International Monetary Fund. External Relations Dept.
Vietnam became the 150th member of the World Trade Organization (WTO) on January 11, 2007. Before joining, Vietnam had made great strides toward integration with the global economy. Since 1993, the sum of exports and imports in relation to GDP has more than doubled, and its export market share has more than tripled. With exports becoming a leading engine of growth, GDP growth has averaged more than 7½ percent a year, and poverty has fallen sharply. Given this impressive performance, an obvious question is how the WTO will offer new opportunities and challenges for Vietnam’s future.
Beginning with a financial crisis in 1995/96, the Jamaican economy faced daunting challenges in the mid-1990s. The crisis resulted from the liberalization of the financial sector undertaken without a sufficiently robust prudential and supervisory framework in place—even across subsectors—against a background of a period of high inflation, high real interest rates, and macroeconomic stability. The ensuing bailout of the financial sector, through government guarantees of deposits—like insurance policies and pension funds—at failed institutions, has been very costly, estimated at more than 40 percent of GDP by end-2000/01. Contagion effects, however, were limited by a fairly large share of bank deposits held in foreignowned institutions unaffected by the crisis.
International Monetary Fund. Secretary's Department

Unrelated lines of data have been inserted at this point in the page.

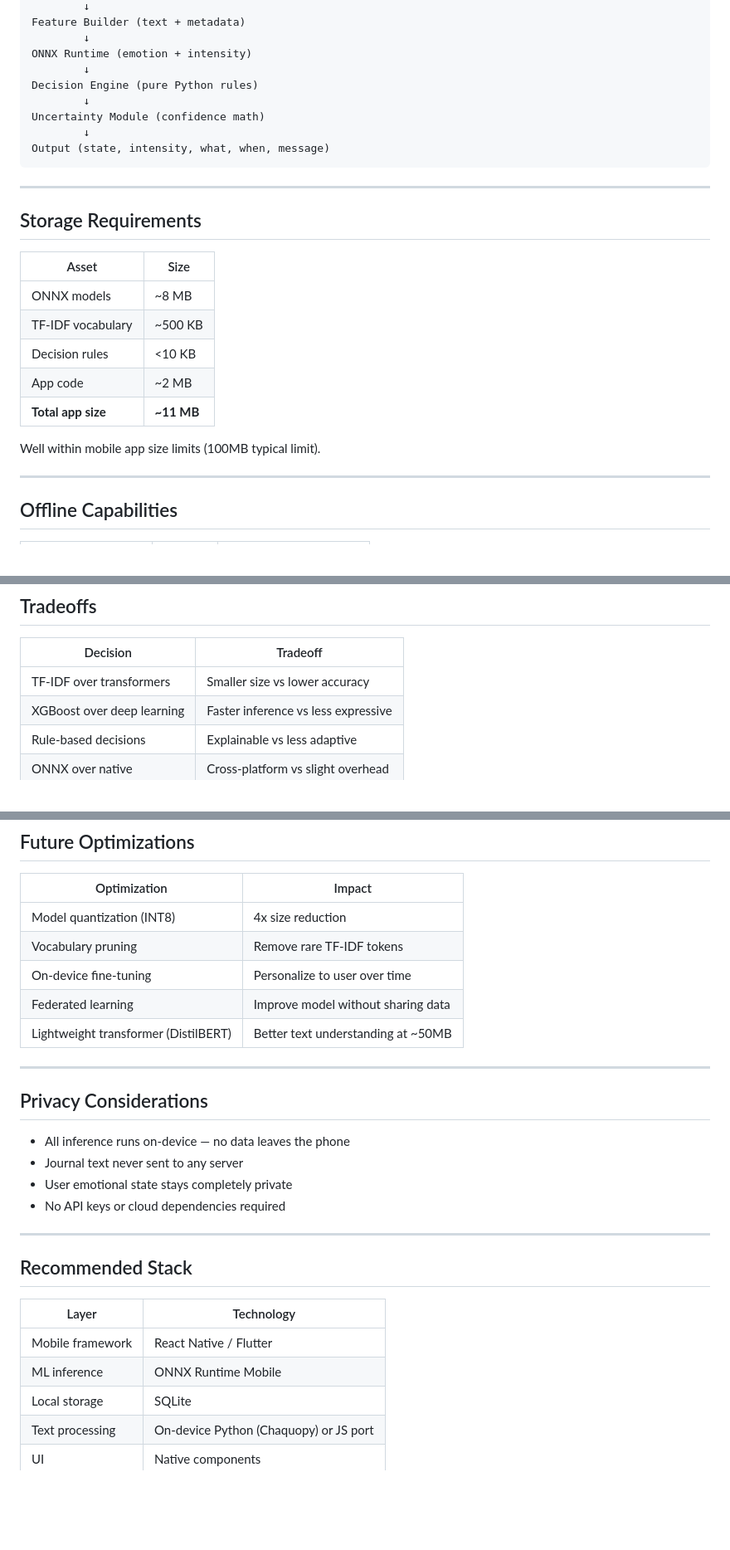
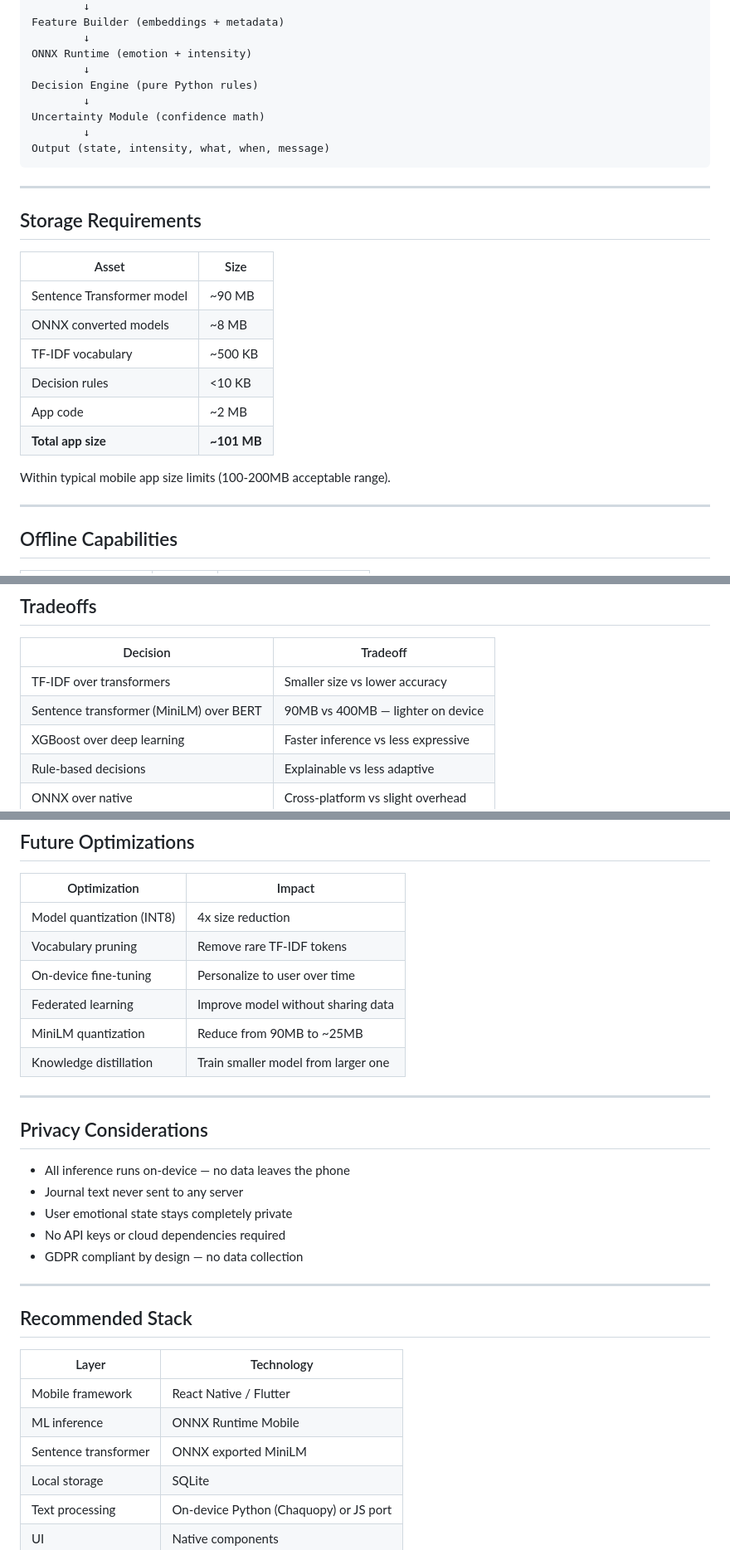
Before and after one commit to Chaitanyavmundhe/ml_emotion_system, a Markdown page: EDGE_PLAN.md, 3 parts joined by grey strips. Shown at 83% size. Rendered like a GitHub page; blank space fills up the shorter version.

```diff
--- a/EDGE_PLAN.md
+++ b/EDGE_PLAN.md
@@ -85,5 +86,5 @@ TF-IDF Vectorizer (local lookup table)
         ↓
-Feature Builder (text + metadata)
+Feature Builder (embeddings + metadata)
         ↓
 ONNX Runtime (emotion + intensity)
         ↓
@@ -100,13 +101,14 @@ Output (state, intensity, what, when, message)
 
 | Asset | Size |
 |---|---|
-| ONNX models | ~8 MB |
+| Sentence Transformer model | ~90 MB |
+| ONNX converted models | ~8 MB |
 | TF-IDF vocabulary | ~500 KB |
 | Decision rules | <10 KB |
 | App code | ~2 MB |
-| **Total app size** | **~11 MB** |
+| **Total app size** | **~101 MB** |
 
-Well within mobile app size limits (100MB typical limit).
+Within typical mobile app size limits (100-200MB acceptable range).
 
 ---
 
@@ -130,6 +132,7 @@ Well within mobile app size limits (100MB typical limit).
 | Decision | Tradeoff |
 |---|---|
 | TF-IDF over transformers | Smaller size vs lower accuracy |
+| Sentence transformer (MiniLM) over BERT | 90MB vs 400MB — lighter on device |
 | XGBoost over deep learning | Faster inference vs less expressive |
 | Rule-based decisions | Explainable vs less adaptive |
 | ONNX over native | Cross-platform vs slight overhead |
@@ -145,7 +148,8 @@ Well within mobile app size limits (100MB typical limit).
 | Vocabulary pruning | Remove rare TF-IDF tokens |
 | On-device fine-tuning | Personalize to user over time |
 | Federated learning | Improve model without sharing data |
-| Lightweight transformer (DistilBERT) | Better text understanding at ~50MB |
+| MiniLM quantization | Reduce from 90MB to ~25MB |
+| Knowledge distillation | Train smaller model from larger one |
 
 ---
 
@@ -155,6 +159,7 @@ Well within mobile app size limits (100MB typical limit).
 - Journal text never sent to any server
 - User emotional state stays completely private
 - No API keys or cloud dependencies required
+- GDPR compliant by design — no data collection
 
 ---
 
@@ -164,6 +169,7 @@ Well within mobile app size limits (100MB typical limit).
 |---|---|
 | Mobile framework | React Native / Flutter |
 | ML inference | ONNX Runtime Mobile |
+| Sentence transformer | ONNX exported MiniLM |
 | Local storage | SQLite |
 | Text processing | On-device Python (Chaquopy) or JS port |
 | UI | Native components |
```
Also changed, not shown: other parts of EDGE_PLAN.md (+17 -16 lines).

in FY2014 helped stabilize the global economy. The United States has adopted a budget and debt ceiling extension, and a strengtheningeconomy has set the stage for normalization of monetary policy. These steps removed important uncertainties that were clouding the outlook in October 2013. In Europe, greatly reduced tail risks due to the implementation of policies at the national and regional levels and the return of growth in almost all countries led to substantial improvements in market confidence in both sovereigns and banks. In Japan, “Abenomics” was making a